§ **What to produce**
Could you show each line of the records that contains the word "value"?

§ **Records shown**

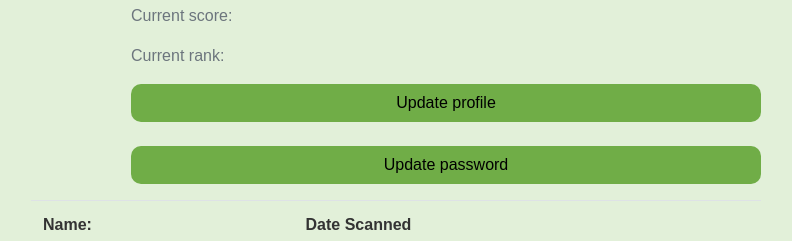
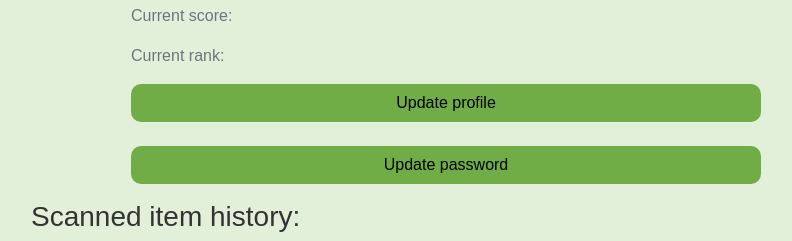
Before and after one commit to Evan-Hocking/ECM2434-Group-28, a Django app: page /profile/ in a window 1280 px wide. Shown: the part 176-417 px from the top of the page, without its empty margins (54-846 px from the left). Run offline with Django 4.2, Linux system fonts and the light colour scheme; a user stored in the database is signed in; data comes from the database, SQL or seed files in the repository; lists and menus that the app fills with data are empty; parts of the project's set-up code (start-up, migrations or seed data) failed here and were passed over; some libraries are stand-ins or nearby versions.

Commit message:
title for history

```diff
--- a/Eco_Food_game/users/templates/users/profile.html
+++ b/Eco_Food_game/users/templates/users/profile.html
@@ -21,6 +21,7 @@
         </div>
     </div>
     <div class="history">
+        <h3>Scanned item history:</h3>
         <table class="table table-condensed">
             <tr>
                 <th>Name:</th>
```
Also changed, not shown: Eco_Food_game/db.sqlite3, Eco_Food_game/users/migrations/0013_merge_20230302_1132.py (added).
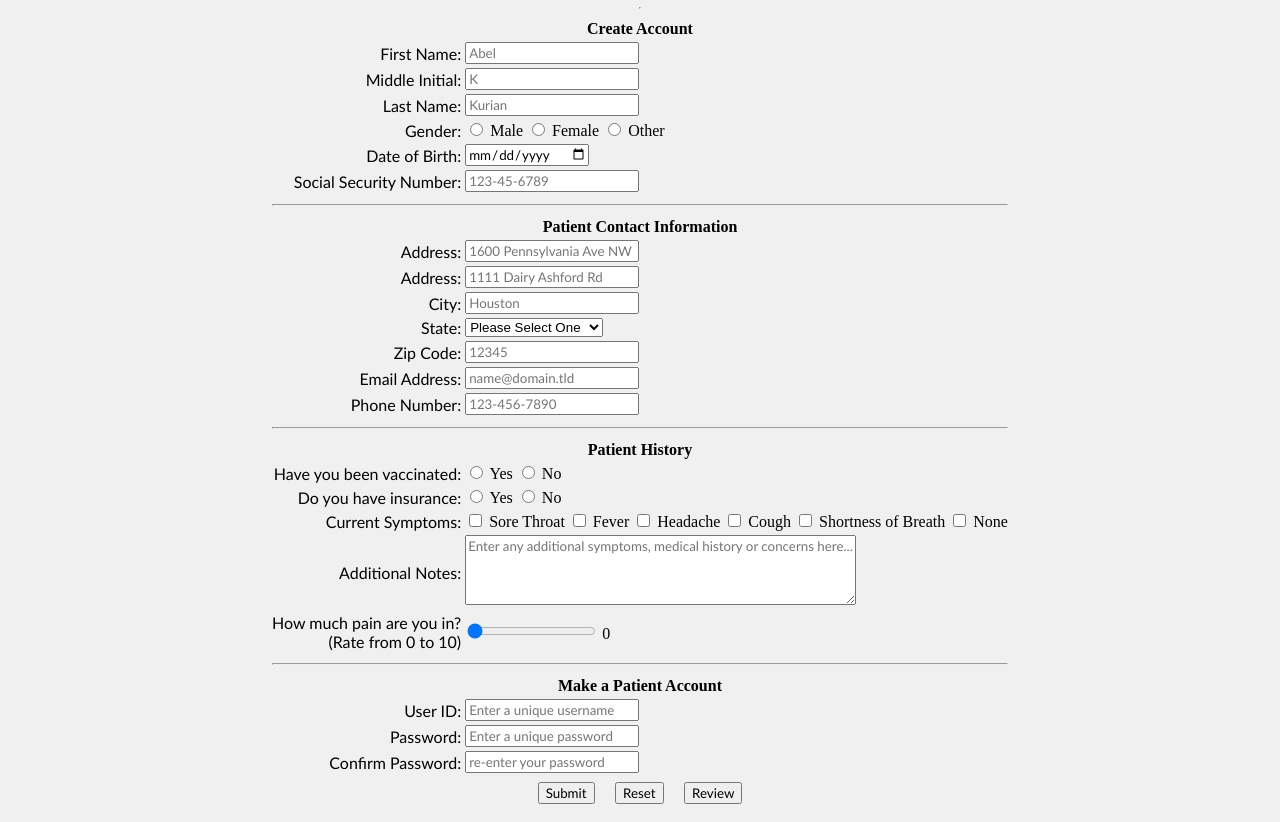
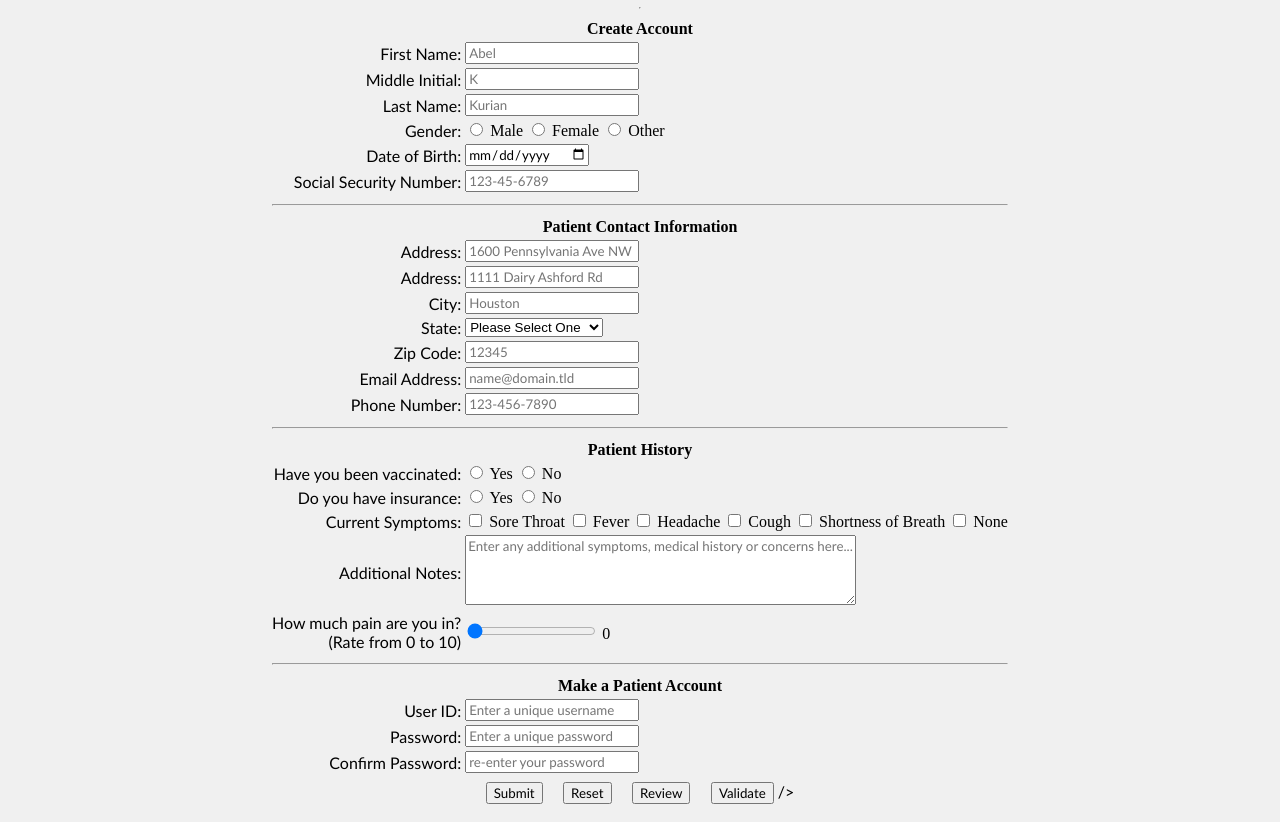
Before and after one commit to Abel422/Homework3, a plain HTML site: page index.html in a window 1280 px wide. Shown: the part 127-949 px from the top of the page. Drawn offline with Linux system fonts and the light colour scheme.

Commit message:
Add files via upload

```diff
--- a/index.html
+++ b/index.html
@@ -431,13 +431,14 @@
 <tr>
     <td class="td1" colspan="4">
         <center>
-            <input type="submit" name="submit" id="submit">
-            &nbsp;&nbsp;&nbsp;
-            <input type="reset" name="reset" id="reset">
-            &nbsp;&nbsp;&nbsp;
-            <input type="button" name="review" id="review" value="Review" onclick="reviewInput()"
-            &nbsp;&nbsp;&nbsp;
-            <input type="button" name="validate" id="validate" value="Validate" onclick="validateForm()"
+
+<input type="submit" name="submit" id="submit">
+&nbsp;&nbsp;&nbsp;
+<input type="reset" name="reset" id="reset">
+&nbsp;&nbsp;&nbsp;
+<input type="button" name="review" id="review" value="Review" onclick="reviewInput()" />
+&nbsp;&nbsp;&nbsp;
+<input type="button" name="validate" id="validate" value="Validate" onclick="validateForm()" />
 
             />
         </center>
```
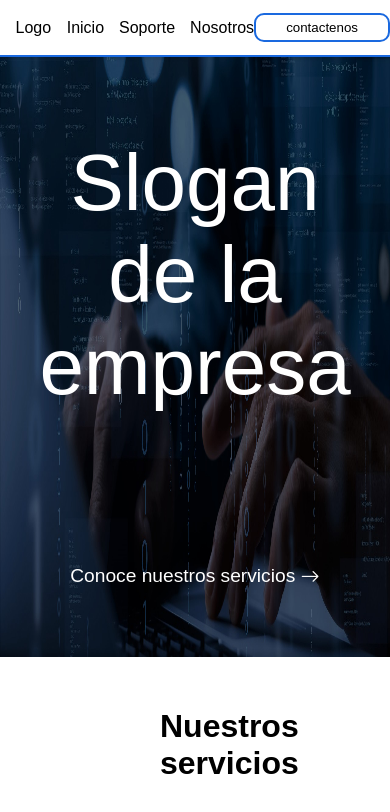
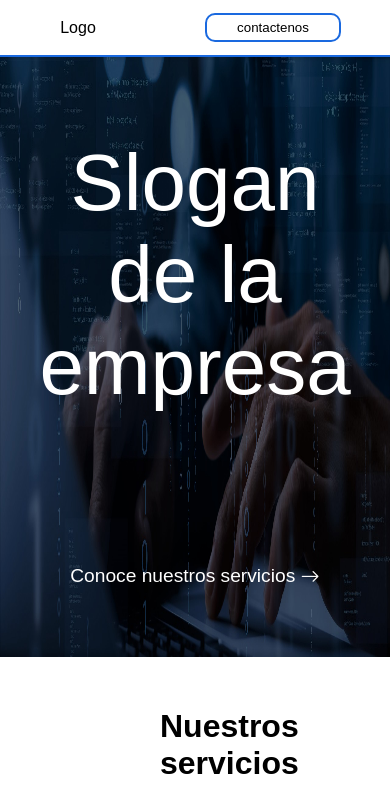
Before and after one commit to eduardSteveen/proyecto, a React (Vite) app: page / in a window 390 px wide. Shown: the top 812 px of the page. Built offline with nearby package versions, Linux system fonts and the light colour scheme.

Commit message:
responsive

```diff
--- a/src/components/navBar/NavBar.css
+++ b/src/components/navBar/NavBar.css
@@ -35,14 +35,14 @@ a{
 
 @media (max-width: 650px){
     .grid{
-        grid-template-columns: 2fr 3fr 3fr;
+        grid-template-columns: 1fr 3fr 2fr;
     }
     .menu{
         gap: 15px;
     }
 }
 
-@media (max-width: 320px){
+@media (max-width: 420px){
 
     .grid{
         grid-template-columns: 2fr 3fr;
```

§ **Result**
-            <input type="button" name="review" id="review" value="Review" onclick="reviewInput()"
-            <input type="button" name="validate" id="validate" value="Validate" onclick="validateForm()"
+<input type="button" name="review" id="review" value="Review" onclick="reviewInput()" />
+<input type="button" name="validate" id="validate" value="Validate" onclick="validateForm()" />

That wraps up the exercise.